Here is another pedantic Malanoski rant on the misuse of Japanese terminology. This one is really not your fault, if Nihon Go is not your or your instructor’s first language. I blame the folks who write books dealing with the instruction of martial arts, and those who blindly use such books for the perpetuation of misinformation on the non suspecting student.
This micro treatise will deal with the Japanese word Uke.
In the striking arts uke is often incorrectly translated as block.
In the throwing / grappling arts, uke is often incorrectly translated as partner.
Then there is the compound word ukemi, which is most often incorrectly translated as break falls.
I have even been asked at a karate get together, by an instructor from another dojo, to get one of my ukes to make a run to the store for us……………….
The fact of the matter is that uke literally means to receive / accept.
Ukemi Waza = methods of acceptance.
When used in reference to a blocking technique, uke actually refers to a method of accepting an on coming strike or attack without being hit.
When used in reference to a person, uke actually refers to the person receiving a technique.
When used in reference to a break fall, ukemi actually refers to a method of receiving a throw or joint locking technique, allowing one to go with the flow of the technique while avoiding injury.
By observing the word uke in its proper context, we, in my opinion, can better understand the concepts of blocking and break falling.

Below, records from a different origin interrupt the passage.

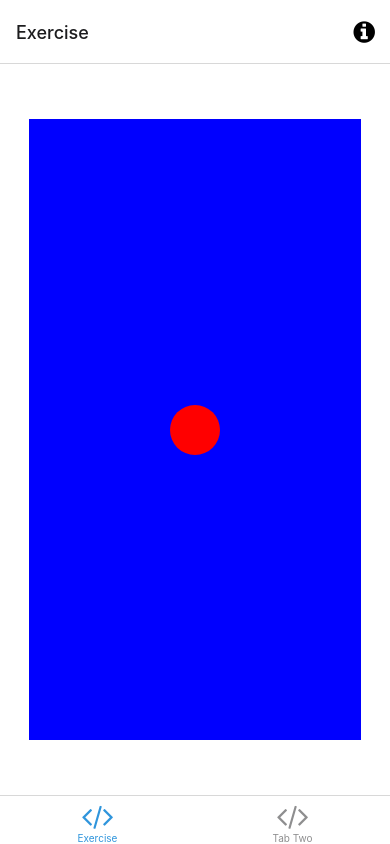
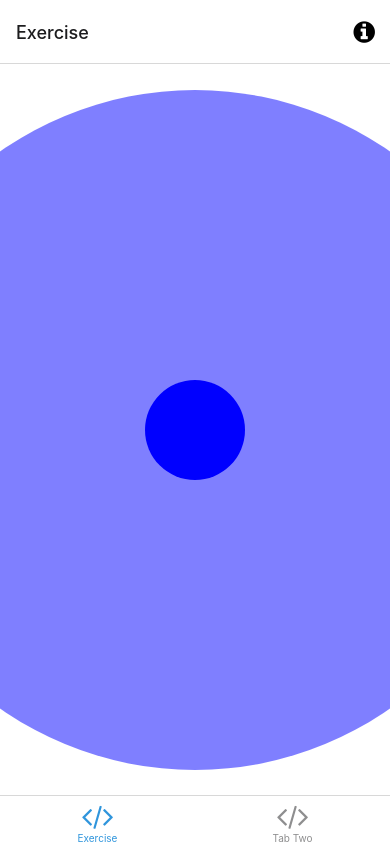
Before and after one commit to tsukudabuddha/breath, a React Native app: screen /TabOne in a window 390 px wide. Built offline with nearby package versions, Linux system fonts and the light colour scheme; what expo-linking would draw is missing.

Commit message:
fix sizing and overlay

```diff
--- a/components/Exercise/ExerciseView.tsx
+++ b/components/Exercise/ExerciseView.tsx
@@ -15,7 +15,7 @@ type Exercise = {
 
 export default function ExerciseView (props: Props) {
   const maxWidth = Dimensions.get('screen').width * 0.85;
-  const startingWidth = 50;
+  const startingWidth = 100;
   const [innerSize] = useState(new Animated.Value(startingWidth));
 
   function startAnimation() {
@@ -25,15 +25,15 @@ export default function ExerciseView (props: Props) {
         innerSize,
         {
           toValue: maxWidth,
-          duration: 1000,
+          duration: 4000,
           useNativeDriver: false
         }
       ),
       Animated.timing(
         innerSize,
         {
-          toValue: 50,
-          duration: 1000,
+          toValue: startingWidth,
+          duration: 6000,
           useNativeDriver: false
         }
       )
@@ -46,16 +46,17 @@ export default function ExerciseView (props: Props) {
 
   return (
     <Pressable style={styles.container} onPress={startAnimation}>
-      <View
-        style={styles.animatedContainer}
-      >
-        <Animated.View style={{
-          backgroundColor: 'red',
+      <Animated.View style={{
+          backgroundColor: 'blue',
           width: innerSize,
           height: innerSize,
-          borderRadius: innerSize
+          borderRadius: innerSize,
+          zIndex: 1
         }}>
-        </Animated.View>
+      </Animated.View>
+      <View
+        style={styles.outerView}
+      >
       </View>
     </Pressable>
   );
@@ -63,14 +64,16 @@ export default function ExerciseView (props: Props) {
 
 const styles = StyleSheet.create({
   container: {
-    // flex: 1,
-    width: '85%',
-    height: '85%',
     justifyContent: 'center',
     alignItems: 'center',
-    backgroundColor: 'blue'
   },
-  animatedContainer: {
+  outerView: {
+    width: Dimensions.get('screen').width * 0.85,
+    height: Dimensions.get('screen').width * 0.85,
+    borderRadius: (Dimensions.get('screen').width * 0.85) / 2,
     justifyContent: 'center',
+    backgroundColor: 'blue',
+    opacity: 0.5,
+    position: 'absolute'
   }
 });
```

For an interesting article, written by Dave Lowery, on the kanji for uke, go to: